Chromaflair isn’t exclusive to just Porsche, TVR famously used it on their Tuscan and other notable manufacturers have used the special paint in some capacity. However, Porsche is one of the few manufacturers that are avidly producing cars with the chameleon paint job still today. The color shifting paint option uses a multilayer approach featuring microscopic reflective flakes. Porsche has offered Chromaflair colorways like Urban Bamboo, Explosive Gold, and Python Green on the Porsche 911 for around $100,000 extra. If this color shifting isn’t your thing though, Porsche’s Paint to Sample program opens up color choices to more than 160 different paints.

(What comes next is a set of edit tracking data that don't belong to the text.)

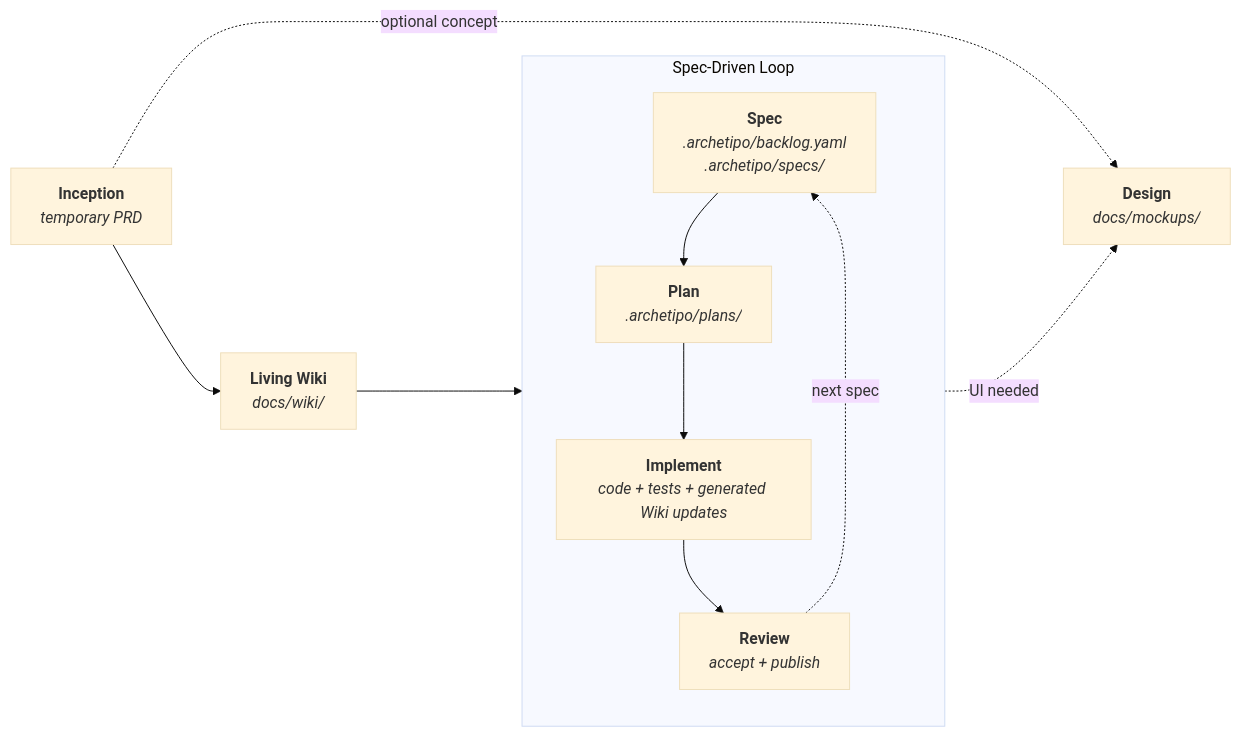
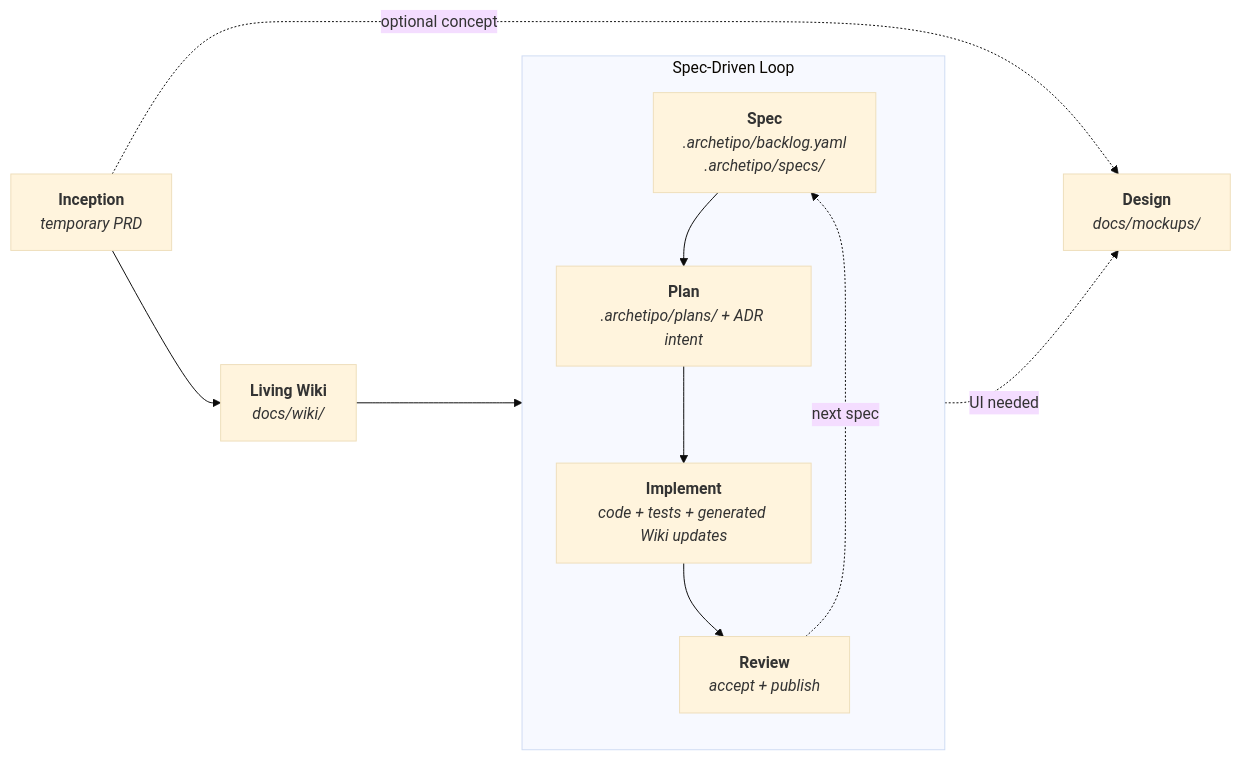
Before and after one commit to techreloaded-ar/ARchetipo: the diagram in README.md, drawn with Mermaid (base theme). The commit also changed other lines of this file and 13 other files, not shown here.

````diff
--- a/README.md
+++ b/README.md
@@ -83,16 +83,16 @@
 ```mermaid
 flowchart LR
     I["<b>Inception</b><br/><i>temporary PRD</i>"] --> W["<b>Living Wiki</b><br/><i>docs/wiki/</i>"]
     W --> S
     I -. optional concept .-> D["<b>Design</b><br/><i>docs/mockups/</i>"]
 
     subgraph Loop["Spec-Driven Loop"]
         direction TB
-        S["<b>Spec</b><br/><i>.archetipo/backlog.yaml<br/>.archetipo/specs/</i>"] --> P["<b>Plan</b><br/><i>.archetipo/plans/</i>"]
+        S["<b>Spec</b><br/><i>.archetipo/backlog.yaml<br/>.archetipo/specs/</i>"] --> P["<b>Plan</b><br/><i>.archetipo/plans/ + ADR intent</i>"]
         P --> IM["<b>Implement</b><br/><i>code + tests + generated Wiki updates</i>"]
         IM --> R["<b>Review</b><br/><i>accept + publish</i>"]
         R -. next spec .-> S
     end
 
     P -. UI needed .-> D
 ```
````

The McLaren Speedtail is already ludicrous in design. A twin-turbocharged V8 paired to a hybrid motor making 1,070 horsepower launches this thing to 60 mph in 2.5 seconds and allows it to reach a top speed of 250 mph. The $2,000,000 hypercar also comes with an insane paint option. For another $130,000, McLaren will paint the Speedtail with pulverized diamonds. Story has it that one of the 106 buyers asked them to create a paint that resembles their favorite sunset. I’m not sure how infusing actual diamonds came about to achieve this sunset idea, but it goes nicely with the available gold-plated toolset and platinum badge options.

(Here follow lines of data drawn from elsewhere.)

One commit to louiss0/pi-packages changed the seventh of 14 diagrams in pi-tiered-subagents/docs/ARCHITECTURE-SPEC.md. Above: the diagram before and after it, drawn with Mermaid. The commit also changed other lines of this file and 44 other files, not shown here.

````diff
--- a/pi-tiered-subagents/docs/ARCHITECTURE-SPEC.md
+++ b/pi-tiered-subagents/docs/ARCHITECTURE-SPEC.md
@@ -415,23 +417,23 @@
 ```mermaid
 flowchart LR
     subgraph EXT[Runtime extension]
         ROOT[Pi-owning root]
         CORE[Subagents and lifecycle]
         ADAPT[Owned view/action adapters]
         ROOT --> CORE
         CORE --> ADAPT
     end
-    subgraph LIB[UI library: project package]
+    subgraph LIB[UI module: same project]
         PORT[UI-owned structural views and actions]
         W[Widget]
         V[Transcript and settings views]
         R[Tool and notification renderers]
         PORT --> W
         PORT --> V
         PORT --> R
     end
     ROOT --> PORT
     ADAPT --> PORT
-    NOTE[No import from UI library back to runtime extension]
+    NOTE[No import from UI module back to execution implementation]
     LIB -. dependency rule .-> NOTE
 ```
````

Bugatti is a very high-end brand with a ridiculously fast ride in their Chiron. The Bugatti Chiron is capable of 0-60 mph in 2.4 seconds and a top speed of 261 mph thanks in part to its insane quad-turbocharged W16 engine. Super Sport models boast even more performance, being one of the first production cars to break 300 mph. The carbon fiber crafted body of the Chiron lends a hand in making this hypercar lightweight, so what better way to showcase this unique body material than to paint the car with only a clear coat? For $500,000 extra to the already substantial Chiron price tag, Bugatti will carefully paint your carbon fiber hypercar in layers of see-through clear coating.
We have to end this list with possibly the greatest and most secretive paint of all time. Back in the early 1990s, Ford introduced a limited run of special paint for their 1996 Mustang SVT Cobra. These Mystic Cobras wore special color-shifting paint dubbed Mystichrome. Only 2,000 of these cars were made with this special paint that shown blue, green, and purple depending on the lighting. At one time, if your car needed to be resprayed in Mystichrome, a Ford representative would have to bring the paint from their facility and be present during the process. Ford made sure that their special paint wasn’t being used for any other car or purpose besides working on approved Ford models. Ford later brought Mystichrome back for a short run of 1,010 2004 Ford Mustang SVT Cobras. There was even a single Ford GT painted in the rare paint for an additional cost of $100,000 extra. That one of one Mystichrome Ford GT has since been guaranteed by Ford to be the only one that will ever receive this rare color.